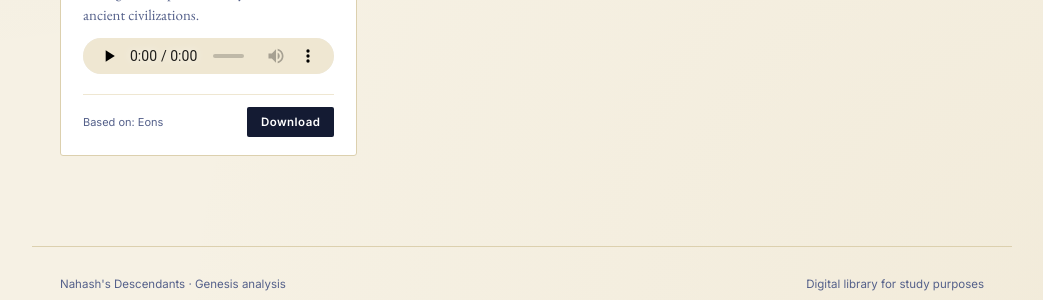
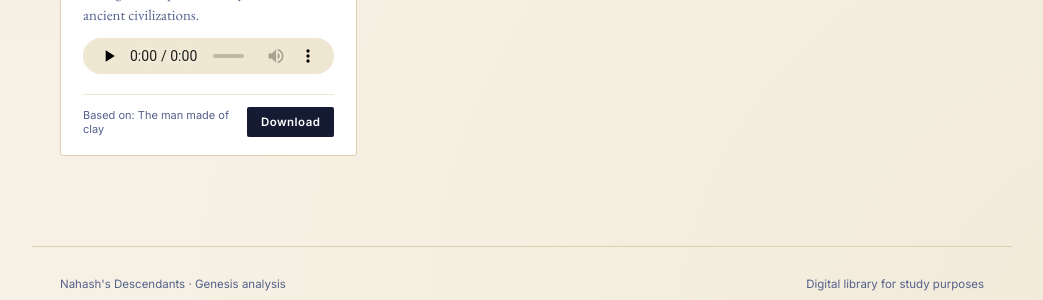
Before and after one commit to Dskartes/Nahashsdescendants, a Jekyll site: the page built from podcast.md, in a window 1280 px wide. Shown: the part 801-1101 px from the top of the page, without its empty margins (118-1161 px from the left). Built offline with Jekyll 4.4.1, drawn with Linux system fonts in a browser that asks for light colours.

Commit message:
Update podcast source reference in podcast.md

```diff
--- a/podcast.md
+++ b/podcast.md
@@ -66,7 +66,7 @@ subtitle: "Audio summaries of the project's books and publications, generated wi
       Your browser does not support HTML5 audio.
     </audio>
     <div class="card-meta">
-      <span class="card-info">Based on: Eons</span>
+      <span class="card-info">Based on: The man made of clay</span>
       <a class="card-btn" href="{{ '/podcast/How_Empires_Sculpted_Humanity_From_Mud.mp3' | relative_url }}" download>Download</a>
     </div>
   </div>
```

WHAT IS EXPECTED
Filter the records above and return every line that holds the word "info".

EXERCISE SOLUTION
-      <span class="card-info">Based on: Eons</span>
+      <span class="card-info">Based on: The man made of clay</span>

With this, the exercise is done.